- Aim of the exercise: What lines in the entries hold the string "button"? List them.

# # # #

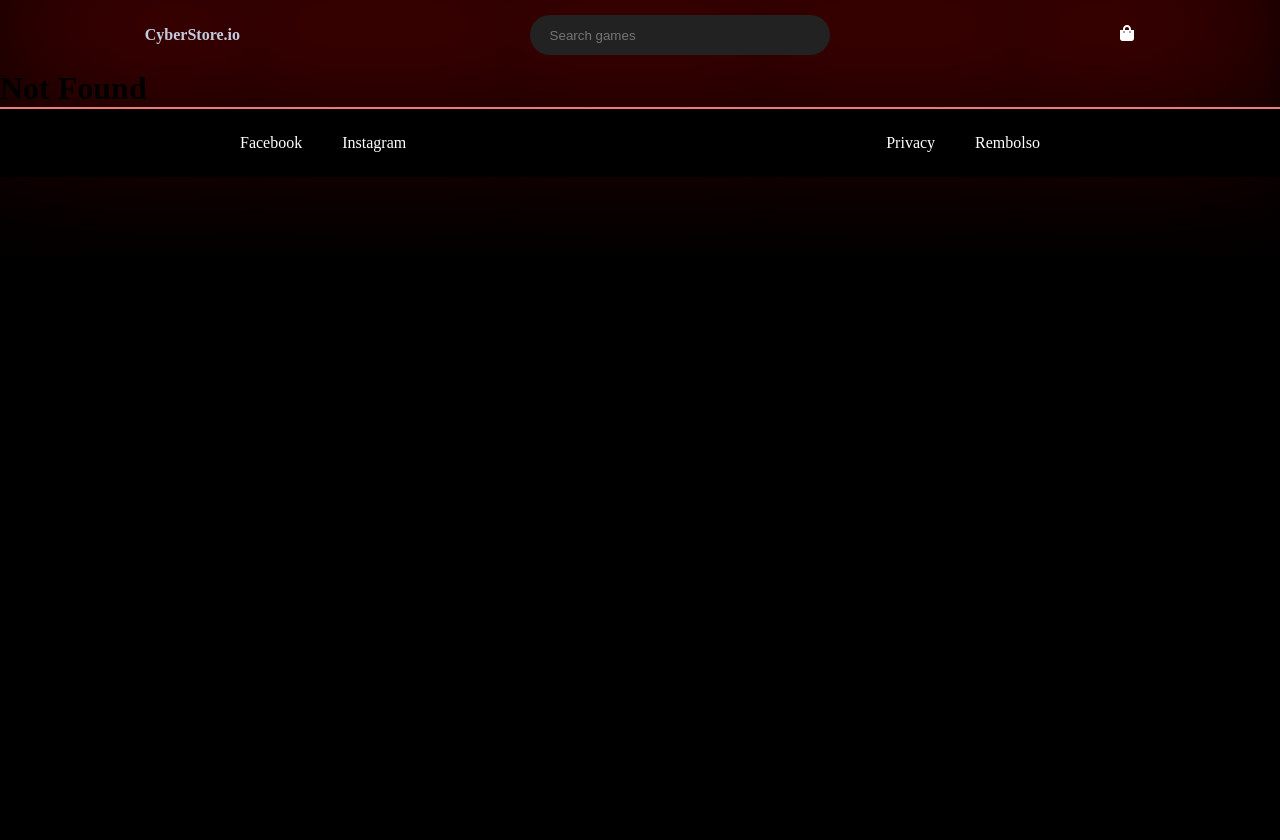
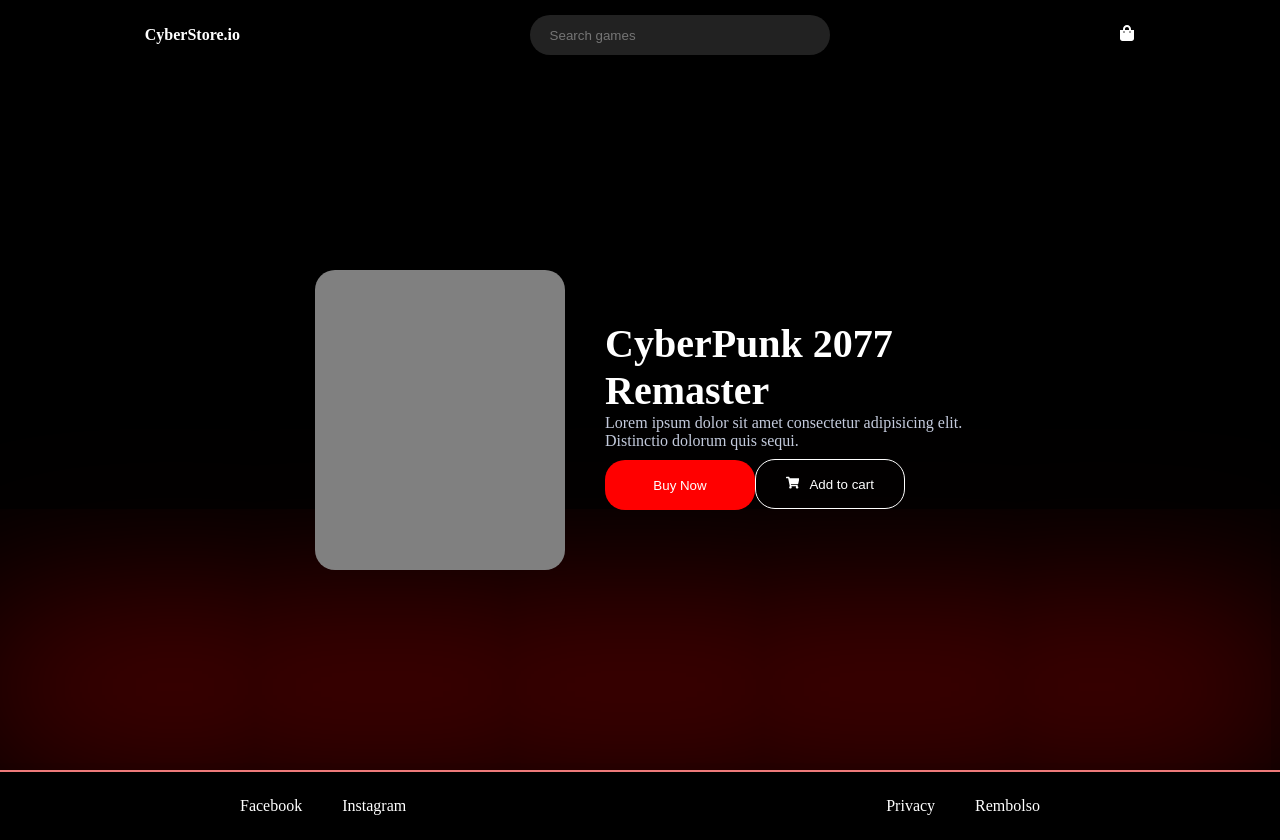
Before and after one commit to cutioluis/store-hooks, a React app: page /checkout in a window 1280 px wide. Before the commit this address had no page. Before the commit the page ends 800 px from the top, so only its background shows below. Built offline with nearby package versions, Linux system fonts and the light colour scheme.

Commit message:
ADD checkout section and card

```diff
--- a/src/components/Heading/Heading.js
+++ b/src/components/Heading/Heading.js
@@ -1,4 +1,5 @@
 import React from "react";
+import { Link } from "react-router-dom";
 import "./Heading.css";
 
 const Heading = () => {
@@ -18,7 +19,9 @@
           above all else.
         </p>
         <div className="heading-buy">
-          <button className="heading_btn">Buy Now</button>
+          <Link to="/checkout">
+            <button className="heading_btn">Buy Now</button>
+          </Link>
           <span className="heading_price">19.99$</span>
         </div>
       </div>
--- a/src/components/Nav/Nav.css
+++ b/src/components/Nav/Nav.css
@@ -9,6 +9,7 @@
 }
 
 .navigation_logo {
+  color: var(--cyber-white);
     font-weight: bold;
 }
 
--- a/src/components/Nav/Nav.js
+++ b/src/components/Nav/Nav.js
@@ -1,19 +1,26 @@
-import React from 'react';
+import React from "react";
+import { Link } from "react-router-dom";
 import { FaShoppingBag } from "react-icons/fa";
 
-import './Nav.css'
+import "./Nav.css";
 
 const Nav = () => {
   return (
     <nav className="navigation">
       <ul>
-                <p className="navigation_logo">CyberStore.io</p>
+        <Link to="/">
+          <a className="navigation_logo">CyberStore.io</a>
+        </Link>
       </ul>
       <ul>
-                <input placeholder="Search games" className="navigation_input" type="text" />
+        <input
+          placeholder="Search games"
+          className="navigation_input"
+          type="text"
+        />
       </ul>
       <ul>
-               <FaShoppingBag/>
+        <FaShoppingBag />
       </ul>
     </nav>
   );
--- /dev/null
+++ b/src/container/Checkout/Checkout.css
@@ -0,0 +1,35 @@
+.check {
+    margin: 200px 0;
+    align-items: center;
+    display: flex;
+    justify-content: center;
+    flex-wrap: wrap;
+}
+
+.check_sell-img {
+    margin: 0 20px;
+    border-radius: 20px;
+    background-color: gray;
+    height: 300px;
+    width: 250px;
+}
+
+.check_sell-details  {
+    padding: 20px;
+    max-width: 400px;
+}
+
+
+.check_add {
+    color: var(--cyber-white);
+    border: 1px solid var(--cyber-white);
+    background: none;
+    border-radius: 20px;
+    height:50px;
+    width: 150px;
+}
+
+.check_title {
+    color: var(--cyber-white);
+    font-size: 40px;
+}
--- /dev/null
+++ b/src/container/Checkout/Checkout.js
@@ -0,0 +1,27 @@
+import React from "react";
+import { FaShoppingCart } from "react-icons/fa";
+import "./Checkout.css";
+
+const Checkout = () => {
+  return (
+    <section className="check">
+      <div className="check_sell-img"></div>
+      <div className="check_sell-details">
+        <h1 className="check_title">CyberPunk 2077 Remaster</h1>
+        <p>
+          Lorem ipsum dolor sit amet consectetur adipisicing elit. Distinctio
+          dolorum quis sequi.
+        </p>
+        <button className="heading_btn">Buy Now</button>
+        <button className="check_add">
+          <FaShoppingCart style={{
+              marginRight: `10px`,
+          }} />
+          Add to cart
+        </button>
+      </div>
+    </section>
+  );
+};
+
+export default Checkout;
--- a/src/routes/App.js
+++ b/src/routes/App.js
@@ -5,6 +5,8 @@
 import Home from "../container/Home/Home";
 import NotFound from "../container/NotFound";
 import Success from "../container/Success/Success";
+import Checkout from "../container/Checkout/Checkout";
+
 
 const App = () => {
   return (
@@ -13,6 +15,9 @@
         <Switch>
           <Route path="/" exact>
             <Home />
+          </Route>
+          <Route path="/checkout" exact>
+            <Checkout />
           </Route>
           <Route path="/checkout/success" exact>
             <Success />
```
Lines whose indentation alone changed are shown as unchanged.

# # # #

- Reply to the exercise:
-          <button className="heading_btn">Buy Now</button>
+            <button className="heading_btn">Buy Now</button>
+        <button className="heading_btn">Buy Now</button>
+        <button className="check_add">
+        </button>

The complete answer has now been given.